Many people in the world will never have the same level of access to experts, archives, journals, and other resources as you do in college and grad school. Do you know how expensive it is to read scientific journals when you’re not affiliated with a university? Do you know how hard it is to find a group of people outside of college who will participate in a survey or study if you only give them free food?
Luckily, while I was in college and grad school, I did take advantage of my student access to the journals I needed, but in retrospect I could have done so much more. In addition to collecting all the research I could about caffeine and other energy drink ingredients, I could have found other professors in other departments who shared at least a percentage of my interest. Even if I wasn’t in their department officially, I could have benefited from talking to them for as little as 10 minutes.
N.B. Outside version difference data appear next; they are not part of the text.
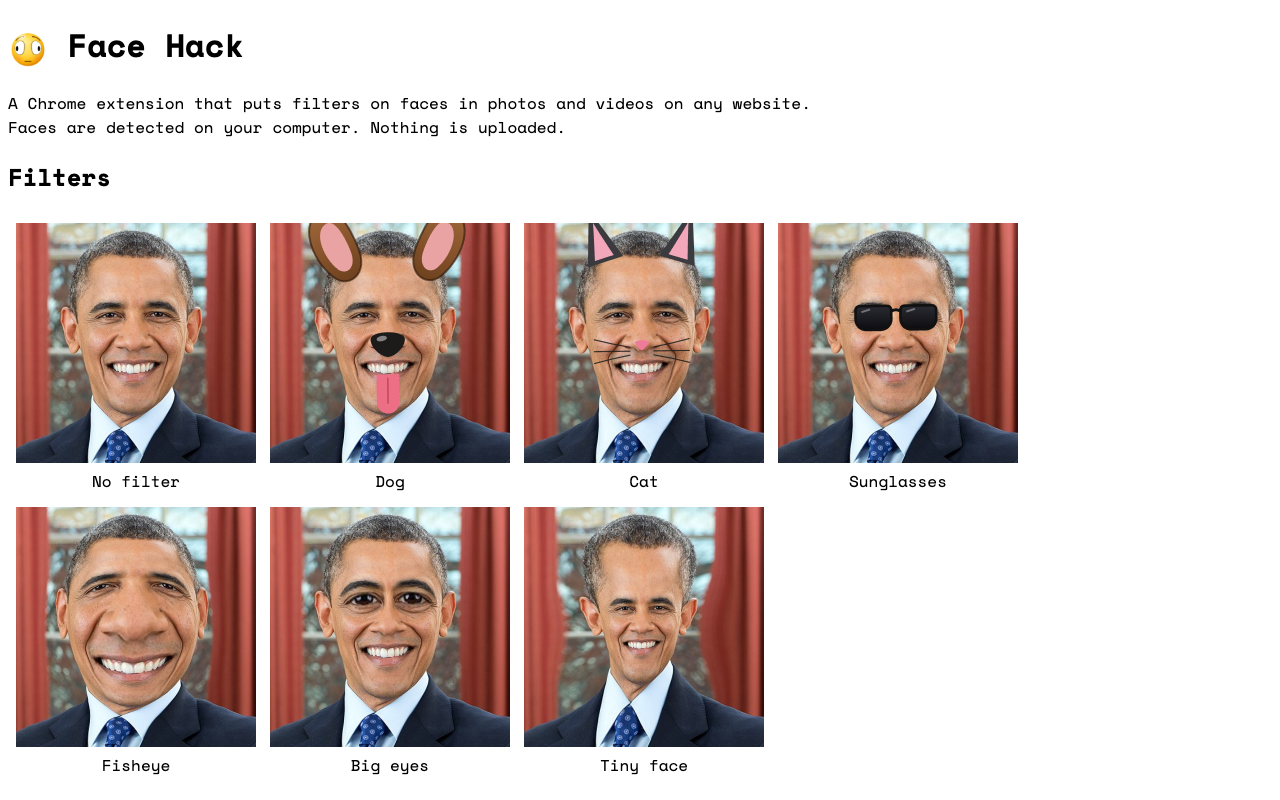
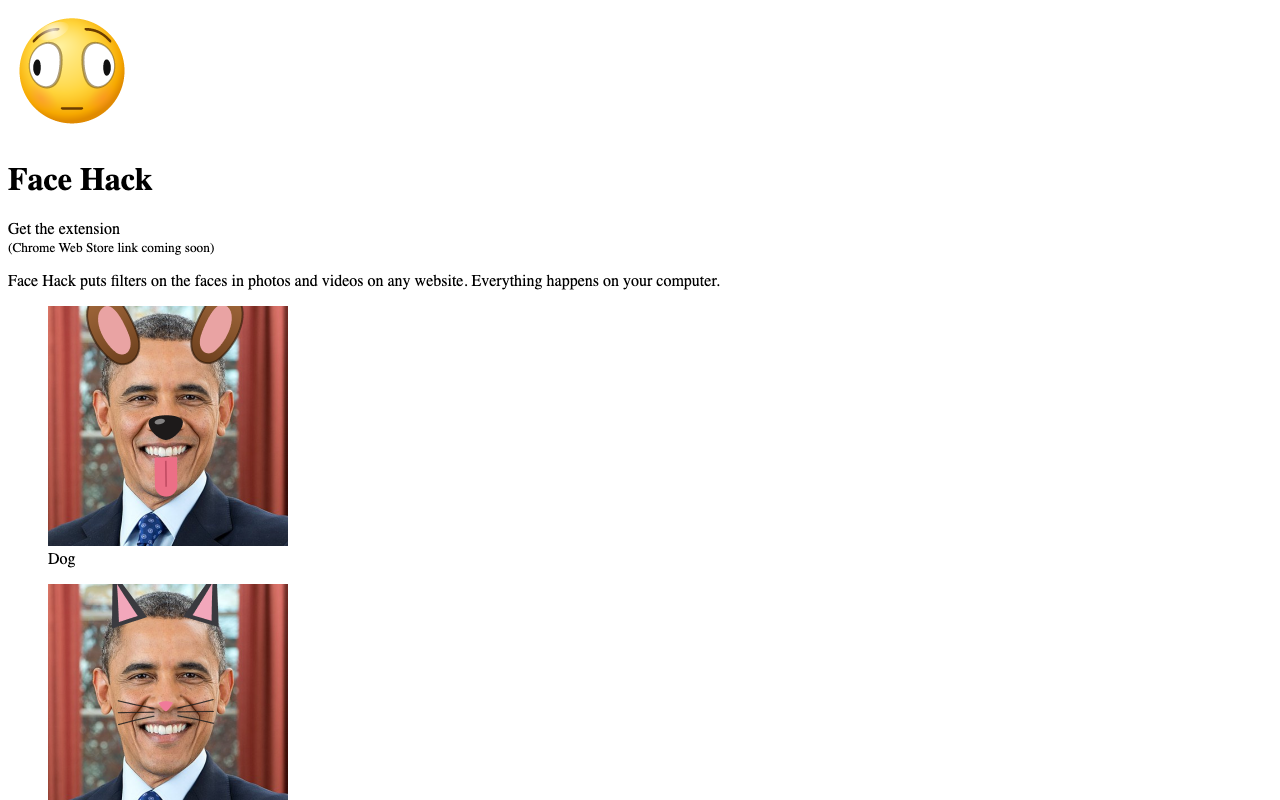
Centered single-column site layout; mention slider settings in privacy policy

diff --git a/docs/index.html b/docs/index.html
@@ -1,39 +1,41 @@
 <!doctype html>
-<html>
+<html lang="en">
 <head>
 <meta charset="utf-8">
 <meta name="viewport" content="width=device-width, initial-scale=1">
 <title>Face Hack</title>
 <link rel="icon" href="icon128.png">
-<style>
-@font-face { font-family: 'Space Mono'; src: url('fonts/SpaceMono-Regular.ttf') format('truetype'); font-weight: 400; }
-@font-face { font-family: 'Space Mono'; src: url('fonts/SpaceMono-Bold.ttf') format('truetype'); font-weight: 700; }
-body { font-family: 'Space Mono', ui-monospace, monospace; }
-</style>
+<link rel="stylesheet" href="style.css">
 </head>
 <body>
-<h1><img src="icon128.png" width="40" height="40" alt="" align="absmiddle"> Face Hack</h1>
-<p>A Chrome extension that puts filters on faces in photos and videos on any website.<br>
-Faces are detected on your computer. Nothing is uploaded.</p>
+<main>
+<img class="logo" src="icon128.png" alt="">
+<h1>Face Hack</h1>
 
-<h2>Filters</h2>
-<table cellpadding="6">
-<tr>
-<td align="center"><img src="examples/original.png" width="240" height="240" alt="No filter"><br>No filter</td>
-<td align="center"><img src="examples/dog.png" width="240" height="240" alt="Dog"><br>Dog</td>
-<td align="center"><img src="examples/cat.png" width="240" height="240" alt="Cat"><br>Cat</td>
-<td align="center"><img src="examples/glasses.png" width="240" height="240" alt="Sunglasses"><br>Sunglasses</td>
-</tr>
-<tr>
-<td align="center"><img src="examples/fisheye.png" width="240" height="240" alt="Fisheye"><br>Fisheye</td>
-<td align="center"><img src="examples/bigEyes.png" width="240" height="240" alt="Big eyes"><br>Big eyes</td>
-<td align="center"><img src="examples/pinch.png" width="240" height="240" alt="Tiny face"><br>Tiny face</td>
-</tr>
-</table>
+<p class="cta">Get the extension<br><small>(Chrome Web Store link coming soon)</small></p>
 
-<h2>Install</h2>
-<p>Chrome Web Store link coming soon.</p>
+<div class="intro">Face Hack puts filters on the faces in photos and videos on any website. Everything happens on your computer.</div>
 
-<p><a href="privacy.html">Privacy policy</a></p>
+<div class="filters">
+<figure><img src="examples/dog.png" width="240" height="240" alt="Dog filter"><figcaption>Dog</figcaption></figure>
+<figure><img src="examples/cat.png" width="240" height="240" alt="Cat filter"><figcaption>Cat</figcaption></figure>
+<figure><img src="examples/glasses.png" width="240" height="240" alt="Sunglasses filter"><figcaption>Sunglasses</figcaption></figure>
+<figure><img src="examples/fisheye.png" width="240" height="240" alt="Fisheye filter"><figcaption>Fisheye</figcaption></figure>
+<figure><img src="examples/bigEyes.png" width="240" height="240" alt="Big eyes filter"><figcaption>Big eyes</figcaption></figure>
+<figure><img src="examples/pinch.png" width="240" height="240" alt="Tiny face filter"><figcaption>Tiny face</figcaption></figure>
+</div>
+
+<div class="copy">
+<h2>How it works</h2>
+<p>Turn it on and browse like normal. Face Hack finds the faces in photos and videos on the page and adds whichever filter you picked: dog ears, cat whiskers, sunglasses, a fisheye bulge, big eyes or a tiny face. Click the icon in your toolbar to switch filters, and drag the slider to make the ears bigger or the fisheye stronger. Every face on the page changes as you drag.</p>
+
+<h2>Private by design</h2>
+<p>Face detection runs on your computer with a face model that ships inside the extension. Your photos are never uploaded, there's no account, and nothing is tracked.</p>
+</div>
+
+<footer>
+<a href="privacy.html">Privacy policy</a> · <a href="https://github.com/gracejli/face-filters">Source on GitHub</a>
+</footer>
+</main>
 </body>
 </html>

diff --git a/docs/privacy.html b/docs/privacy.html
@@ -5,15 +5,15 @@
 <meta name="viewport" content="width=device-width, initial-scale=1">
 <title>Face Hack privacy policy</title>
 <link rel="icon" href="icon128.png">
-<style>
-@font-face { font-family: 'Space Mono'; src: url('fonts/SpaceMono-Regular.ttf') format('truetype'); font-weight: 400; }
-@font-face { font-family: 'Space Mono'; src: url('fonts/SpaceMono-Bold.ttf') format('truetype'); font-weight: 700; }
-body { font-family: 'Space Mono', ui-monospace, monospace; }
-</style>
+<link rel="stylesheet" href="style.css">
 </head>
 <body>
-<h1>Face Hack privacy policy</h1>
-<p><i>Last updated October 13, 2026</i></p>
+<main>
+<img class="logo" src="icon128.png" alt="">
+<h1>Privacy policy</h1>
+<p><i>Last updated October 14, 2026</i></p>
+
+<div class="copy">
 
 <p><b>In short:</b> Face Hack doesn't collect, store or send any of your data. Faces are detected on your own computer, and your images never leave it.</p>
 
@@ -24,7 +24,7 @@ body { font-family: 'Space Mono', ui-monospace, monospace; }
 <p>Browsers don't let extensions read the pixels of images from other websites directly. To work around this, the extension downloads a fresh copy of an image the page is already showing, from the same address the page used. These requests are sent without your cookies, go only to the website hosting the image, and the image data stays on your computer. The extension makes no other network requests: no analytics, no tracking, no ads, and no server of ours.</p>
 
 <h2>Settings</h2>
-<p>Your two settings (whether filters are on, and which filter is selected) are stored locally in your browser. They aren't synced to your Google account.</p>
+<p>Your settings (whether filters are on, which filter is selected, and where each slider is set) are stored locally in your browser. They aren't synced to your Google account.</p>
 
 <h2>Data we collect</h2>
 <p>None. We don't collect personal information, browsing history, images, usage statistics or anything else, so there is nothing to sell, share or delete.</p>
@@ -35,6 +35,9 @@ body { font-family: 'Space Mono', ui-monospace, monospace; }
 <h2>Contact</h2>
 <p>Questions? Email <a href="mailto:hi@gracejli.com">hi@gracejli.com</a>.</p>
 
-<p><a href="index.html">Back to Face Hack</a></p>
+</div>
+
+<footer><a href="index.html">Back to Face Hack</a></footer>
+</main>
 </body>
 </html>

diff --git a/docs/style.css b/docs/style.css
@@ -1,0 +1,70 @@
+@font-face {
+  font-family: 'Space Mono';
+  src: url('fonts/SpaceMono-Regular.ttf') format('truetype');
+  font-weight: 400;
+}
+@font-face {
+  font-family: 'Space Mono';
+  src: url('fonts/SpaceMono-Bold.ttf') format('truetype');
+  font-weight: 700;
+}
+
+body {
+  margin: 0;
+  background: #fff;
+  color: #000;
+  font: 16px/1.65 'Space Mono', ui-monospace, monospace;
+  text-align: center;
+}
+a { color: inherit; }
+
+/* One narrow centred column. */
+main {
+  max-width: 600px;
+  margin: 0 auto;
+  padding: 48px 16px 64px;
+}
+
+.logo { width: 96px; height: 96px; }
+h1 {
+  font-size: 40px;
+  line-height: 1.15;
+  text-transform: uppercase;
+  margin: 20px 0 28px;
+}
+h2 {
+  font-size: 18px;
+  text-transform: uppercase;
+  margin: 48px 0 16px;
+}
+
+.cta { font-weight: 700; font-size: 18px; margin: 0 0 32px; }
+
+.intro {
+  border: 1px solid #000;
+  padding: 20px 24px;
+  margin: 0 0 40px;
+}
+
+.filters {
+  display: grid;
+  grid-template-columns: repeat(3, minmax(0, 1fr));
+  gap: 16px;
+}
+@media (max-width: 480px) {
+  .filters { grid-template-columns: repeat(2, minmax(0, 1fr)); }
+}
+figure {
+  margin: 0;
+  padding: 8px;
+  border: 2px dashed #000;
+}
+figure img { display: block; width: 100%; height: auto; }
+figcaption { font-size: 13px; margin-top: 6px; }
+
+.copy { text-align: left; }
+
+footer {
+  margin-top: 56px;
+  font-size: 13px;
+}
Now that I’ve graduated, I continue to . Most of the time, the articles that fascinate me the most are not Open Access, but I can still learn from their abstracts. I have also not shied away from writing fan mail to the authors when I find an Open Access article which is rich in content and marvelous in its articulation.
4. Who cares if your thesis is about [XYZ]! You can still make yourself an expert in [ABC].
Even before I earned my master’s degree, I considered myself an expert in energy drinks. After I finished grad school, I was on a mission to prove it to everyone else. After collecting and reviewing research on energy drinks since 2003, I published a book on energy drinks in 2013. Along with promoting that book, I run a site about the healthy alternatives or “energy drinks in disguise”. In 2016 I started traveling to community centers, colleges, and universities to speak about energy drinks and caffeine. My master’s thesis is about inhibiting the browning enzyme with procyanidin antioxidants, but when I talk about energy drinks that detail doesn’t matter. I have a degree in Food Science and, when it comes to energy drinks, I know my stuff. I am in the process of establishing myself as an expert in something I’ve always been passionate about.
Think about what you do in your free time. What are you passionate about? What part of food science and technology gets you most excited and elicits the most questions, the most curiosity? In this age of entrepreneurs, start-ups, social media, and online food shopping, the biggest hurdles to pursuing your passion are time and imagination….and maybe money. If you can identify and proactively chase your passion while you’re still in school, go after it. If you’ve already graduated, pursuing your passion may have to be your “side-hustle” for a while so you can get a more traditional job to pay the bills. But you should never stop learning, never stop reaching out to fellow scientists, and never stop sharing your knowledge and expertise in every medium you can think of.